**Records excerpted from a collection:**
=-=-=-=-=

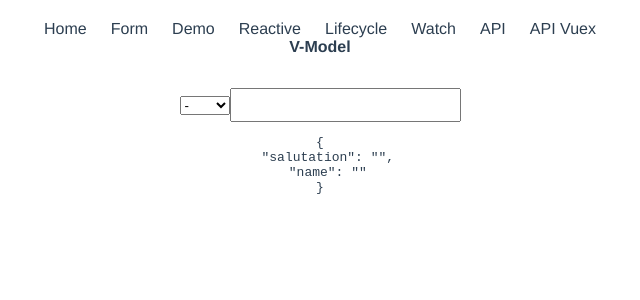
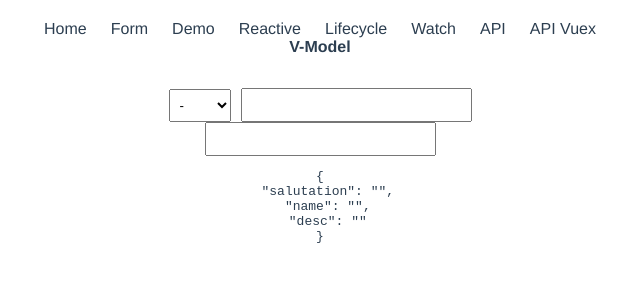
Before and after one commit to hsimao/vue3, a Vue app: page /model in a window 1280 px wide. Shown: the top 300 px of the page, without its empty margins (320-960 px from the left). Built offline with nearby package versions, Linux system fonts and the light colour scheme.

Commit message:
feat: custom modifiers

```diff
--- a/src/components/SalutationName.vue
+++ b/src/components/SalutationName.vue
@@ -1,16 +1,20 @@
 <template>
   <div>
-    <select @change="$emit('update:salutation', $event.target.value)">
+    <select @change="updateSalutation">
       <option value="">-</option>
-      <option v-for="item in salutations"
+      <option
+        v-for="item in salutations"
         :key="item"
         :value="item"
-        :selected="salutation === item">
+        :selected="salutation === item"
+      >
         {{ item }}
       </option>
     </select>
 
-    <input @input="$emit('update:name', $event.target.value)" :value="name" type="text">
+    <input @input="updateName" :value="name" type="text" />
+    <br />
+    <input @input="updateDesc" :value="desc" type="text" />
   </div>
 </template>
 
@@ -23,18 +27,71 @@ export default {
       type: String,
       default: ""
     },
+    salutationModifiers: {
+      default: () => ({})
+    },
     name: {
       type: String,
       default: ""
+    },
+    nameModifiers: {
+      default: () => ({})
+    },
+    desc: {
+      type: String,
+      default: ""
+    },
+    descModifiers: {
+      default: () => ({})
     }
   },
-  setup() {
+  setup(props, { emit }) {
+    const updateSalutation = event => {
+      let val = event.target.value;
+      if (props.salutationModifiers.capitalize) {
+        val = val.toUpperCase();
+      }
+
+      emit("update:salutation", val);
+    };
+
+    const updateName = event => {
+      let val = event.target.value;
+      if (props.nameModifiers.capitalize) {
+        val = val.charAt(0).toUpperCase() + val.slice(1);
+      }
+      emit("update:name", val);
+    };
+
+    const updateDesc = event => {
+      let val = event.target.value;
+
+      const { capitalize, reverse } = props.descModifiers;
+      if (capitalize) val = val.toUpperCase();
+      if (reverse) {
+        val = val
+          .split("")
+          .reverse()
+          .join("");
+      }
+
+      emit("update:desc", val);
+    };
+
     return {
-      salutations
+      salutations,
+      updateSalutation,
+      updateName,
+      updateDesc
     };
   }
 };
 </script>
 
-<style scoped>
+<style lang="scss" scoped>
+select {
+  padding: 7px 6px;
+  margin-right: 10px;
+  outline: none;
+}
 </style>
--- a/src/views/Vmodel.vue
+++ b/src/views/Vmodel.vue
@@ -1,8 +1,10 @@
 <template>
   <div>
     <SalutationName
-      v-model:salutation="form.salutation"
-      v-model:name="form.name" />
+      v-model:salutation.capitalize="form.salutation"
+      v-model:name.capitalize="form.name"
+      v-model:desc.capitalize.reverse="form.desc"
+    />
 
     <pre>{{ form }}</pre>
   </div>
@@ -20,7 +22,8 @@ export default {
   setup() {
     const form = reactive({
       salutation: "",
-      name: ""
+      name: "",
+      desc: ""
     });
 
     return { form };
```
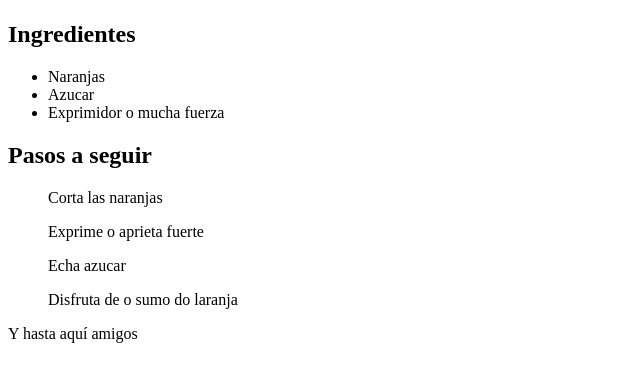
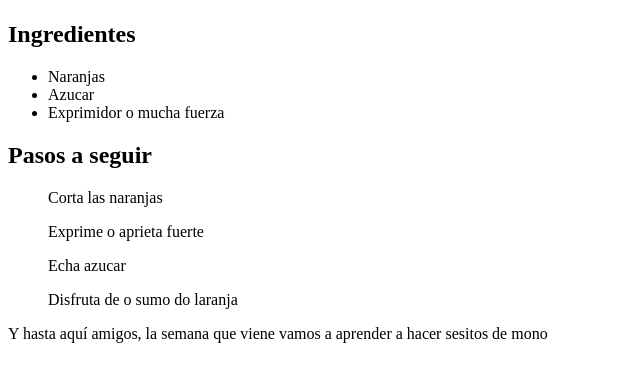
Before and after one commit to alfercar/TutorialGitHubDesktop, a plain HTML site: page RecetaZumo.html in a window 1280 px wide. Shown: the part 383-764 px from the top of the page, without its empty margins (0-640 px from the left). Drawn offline with Linux system fonts and the light colour scheme.

Commit message:
Receta de zumo

```diff
--- a/RecetaZumo.html
+++ b/RecetaZumo.html
@@ -22,7 +22,7 @@
         <ol>Echa azucar</ol>
         <ol>Disfruta de o sumo do laranja</ol>
 
-        <p>Y hasta aquí amigos</p>
+        <p>Y hasta aquí amigos, la semana que viene vamos a aprender a hacer sesitos de mono</p>
 
     </body>
 
```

=-=-=-=-=

**TASK STATEMENT:**
The records above are to be retyped exactly, with every picture left out.

**TASK RESPONSE:**
Before and after one commit to hsimao/vue3, a Vue app: page /model in a window 1280 px wide. Shown: the top 300 px of the page, without its empty margins (320-960 px from the left). Built offline with nearby package versions, Linux system fonts and the light colour scheme.

Commit message:
feat: custom modifiers

```diff
--- a/src/components/SalutationName.vue
+++ b/src/components/SalutationName.vue
@@ -1,16 +1,20 @@
 <template>
   <div>
-    <select @change="$emit('update:salutation', $event.target.value)">
+    <select @change="updateSalutation">
       <option value="">-</option>
-      <option v-for="item in salutations"
+      <option
+        v-for="item in salutations"
         :key="item"
         :value="item"
-        :selected="salutation === item">
+        :selected="salutation === item"
+      >
         {{ item }}
       </option>
     </select>
 
-    <input @input="$emit('update:name', $event.target.value)" :value="name" type="text">
+    <input @input="updateName" :value="name" type="text" />
+    <br />
+    <input @input="updateDesc" :value="desc" type="text" />
   </div>
 </template>
 
@@ -23,18 +27,71 @@ export default {
       type: String,
       default: ""
     },
+    salutationModifiers: {
+      default: () => ({})
+    },
     name: {
       type: String,
       default: ""
+    },
+    nameModifiers: {
+      default: () => ({})
+    },
+    desc: {
+      type: String,
+      default: ""
+    },
+    descModifiers: {
+      default: () => ({})
     }
   },
-  setup() {
+  setup(props, { emit }) {
+    const updateSalutation = event => {
+      let val = event.target.value;
+      if (props.salutationModifiers.capitalize) {
+        val = val.toUpperCase();
+      }
+
+      emit("update:salutation", val);
+    };
+
+    const updateName = event => {
+      let val = event.target.value;
+      if (props.nameModifiers.capitalize) {
+        val = val.charAt(0).toUpperCase() + val.slice(1);
+      }
+      emit("update:name", val);
+    };
+
+    const updateDesc = event => {
+      let val = event.target.value;
+
+      const { capitalize, reverse } = props.descModifiers;
+      if (capitalize) val = val.toUpperCase();
+      if (reverse) {
+        val = val
+          .split("")
+          .reverse()
+          .join("");
+      }
+
+      emit("update:desc", val);
+    };
+
     return {
-      salutations
+      salutations,
+      updateSalutation,
+      updateName,
+      updateDesc
     };
   }
 };
 </script>
 
-<style scoped>
+<style lang="scss" scoped>
+select {
+  padding: 7px 6px;
+  margin-right: 10px;
+  outline: none;
+}
 </style>
--- a/src/views/Vmodel.vue
+++ b/src/views/Vmodel.vue
@@ -1,8 +1,10 @@
 <template>
   <div>
     <SalutationName
-      v-model:salutation="form.salutation"
-      v-model:name="form.name" />
+      v-model:salutation.capitalize="form.salutation"
+      v-model:name.capitalize="form.name"
+      v-model:desc.capitalize.reverse="form.desc"
+    />
 
     <pre>{{ form }}</pre>
   </div>
@@ -20,7 +22,8 @@ export default {
   setup() {
     const form = reactive({
       salutation: "",
-      name: ""
+      name: "",
+      desc: ""
     });
 
     return { form };
```
Before and after one commit to alfercar/TutorialGitHubDesktop, a plain HTML site: page RecetaZumo.html in a window 1280 px wide. Shown: the part 383-764 px from the top of the page, without its empty margins (0-640 px from the left). Drawn offline with Linux system fonts and the light colour scheme.

Commit message:
Receta de zumo

```diff
--- a/RecetaZumo.html
+++ b/RecetaZumo.html
@@ -22,7 +22,7 @@
         <ol>Echa azucar</ol>
         <ol>Disfruta de o sumo do laranja</ol>
 
-        <p>Y hasta aquí amigos</p>
+        <p>Y hasta aquí amigos, la semana que viene vamos a aprender a hacer sesitos de mono</p>
 
     </body>
 
```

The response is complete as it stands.